Will Apple respond to Samsung with an iPhone 5S?
With the Samsung Galaxy S4 ready to launch on Thursday, will Apple (NASDAQ: AAPL) respond with an iPhone 5S?
That is the question being asked by a number of tech pundits and Wall Street analysts.
Apple has responded with "S" versions of its iPhone, rather than a fully new version, in the past. In 2009, it released the iPhone 3GS and in 2011 the iPhone 4S. So, it's now 2013 and Samsung is ramping up the pressure on Apple. Will the iPhone 5S be coming this summer?
Apple tends to release its new phones, whether full overhauls or "S" versions, during a window that begins in June and ends in October, according to a report by iMore.
"Keeping the same design for two years allows Apple tremendous economies of scale, and instead of funding an entirely new phone every year, they can spend their resources on making the same phone better for the same price. That's theoretically good for everyone. However, holding to the same design also limits what Apple can do to make the iterative iPhone 'better'," the report explained.
Competitors tend to take advantage of the "off" year for the iPhone, iMore related.
Glen Yeung of Citigroup was quoted by MarketWatch as saying, "I really doubt it is a coincidence that Samsung is launching in a quarter [when] there is nothing coming from Apple."

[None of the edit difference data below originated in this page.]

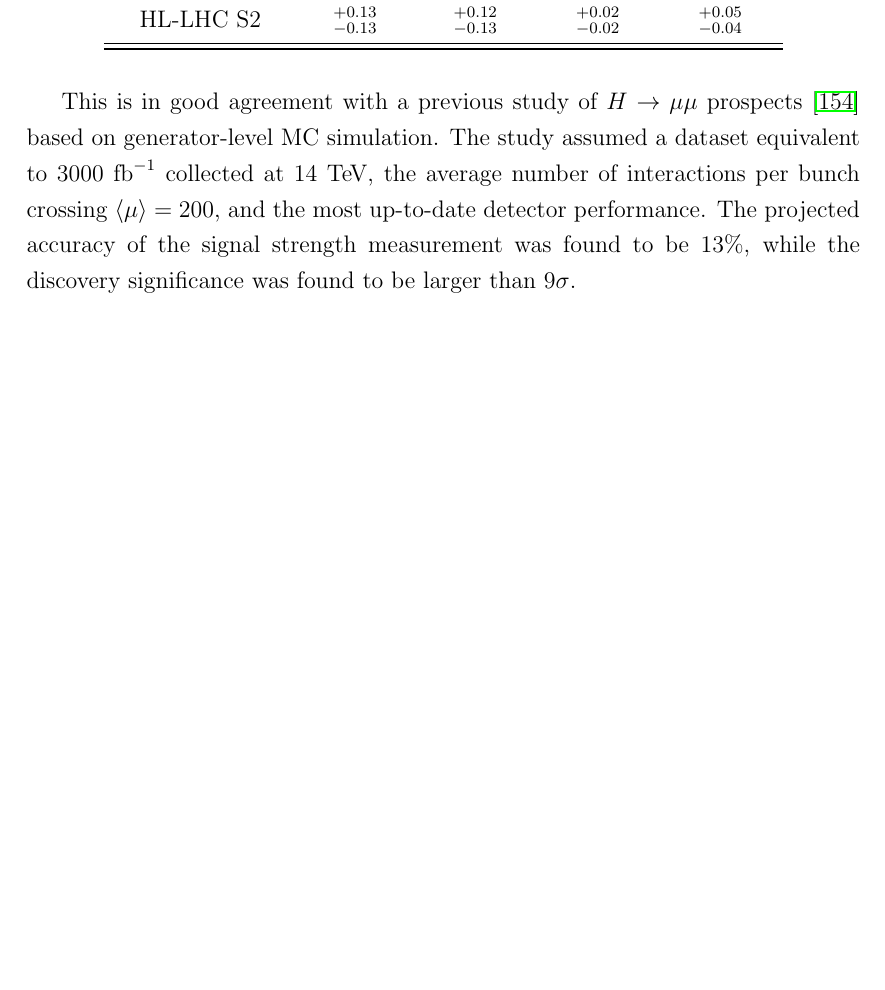
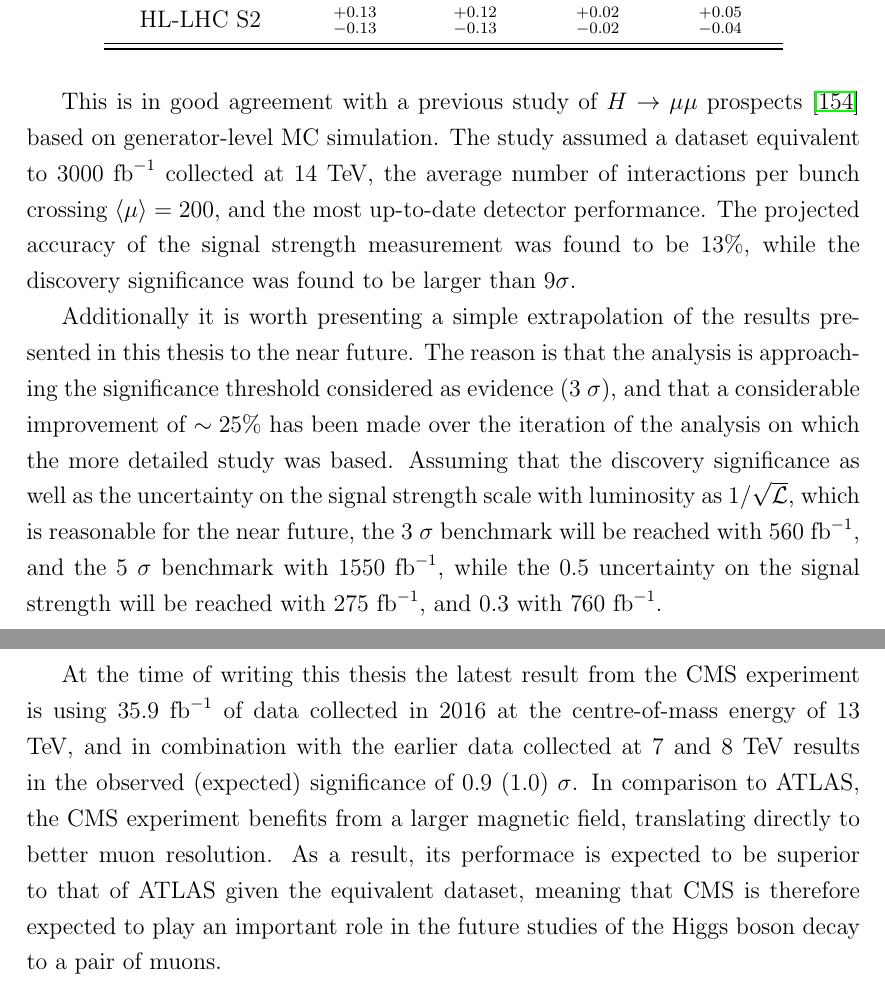
Before and after one commit to mzgubic/thesis, a LaTeX thesis (Hmumu.tex, which reads chapters/outlook.tex): part of page 103 of 115 before the commit and two parts of pages 103 and 104 of 116 after it, the two joined at a grey line, cut so that both start at the same text, the shorter picture padded with empty space. Compiled offline with pdfLaTeX.

Commit message:
add simple projections in the outlook and mention cms

```diff
--- a/chapters/outlook.tex
+++ b/chapters/outlook.tex
@@ -102,3 +102,26 @@ $\langle \mu \rangle = 200$, and the most up-to-date detector performance.
 The projected accuracy of the signal strength measurement was found to
 be 13\%, while the discovery significance was found to be larger than
 $9\sigma$.
+
+Additionally it is worth presenting a simple extrapolation of the results
+presented in this thesis to the near future. The reason is that the
+analysis is approaching the significance threshold considered as
+evidence (3 $\sigma$), and that a considerable improvement of $\sim 25\%$
+has been made over the iteration of the analysis on which the more detailed
+study was based. Assuming that the discovery significance as well as the
+uncertainty on the signal strength scale with luminosity as
+$1/\sqrt{\mathcal{L}}$, which is reasonable for the near future,
+the 3 $\sigma$ benchmark will be reached with 560 $\ifb$, and the 5 $\sigma$
+benchmark with 1550 $\ifb$, while the 0.5 uncertainty on the signal strength
+will be reached with 275 $\ifb$, and 0.3 with 760 $\ifb$.
+
+At the time of writing this thesis the latest result from the CMS experiment
+is using 35.9 $\ifb$ of data collected in 2016 at the centre-of-mass energy
+of 13 \TeV, and in combination with the earlier data collected at 7 and 8 \TeV~results
+in the observed (expected) significance of 0.9 (1.0) $\sigma$.
+In comparison to ATLAS, the CMS experiment benefits from a larger
+magnetic field, translating directly to better muon resolution.
+As a result, its performace is expected to be superior to that of ATLAS
+given the equivalent dataset, meaning that CMS is therefore expected to play an
+important role in the future studies of the Higgs boson decay to a pair
+of muons.
```
Also changed, not shown: 1 other file.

Meanwhile, details of the Samsung Galaxy S4 have been leaked. The new Galaxy is expected to have a 5-inch screen, compared to iPhone's 4-inch screen, a 13-megapixel camera and an eye-scroll feature to track the motion of eyeballs and adjust the text accordingly.
Earlier this year, Samsung applied for an "eye scroll" trademark in both Europe and the United States, according to a report by the New York Times.
In its U.S. trademark application, Samsung described the technology as software "having a feature of sensing eye movements and scrolling displays of mobile devices, namely, mobile phones, smartphones and tablet computers according to eye movements; digital cameras; mobile telephones; smartphones; tablet computers," the report noted.
All of this is not expected to be good news for Apple's stock. Jefferies & Co. analyst Peter Misek cut his price target on Apple's stock to $420 per share from $500 per share, and put a "hold" rating on the stock. On Tuesday, Apple's stock dropped from a high of $438.67 to $428.43 per share at the close of trading, continuing its downward trend in overnight trading.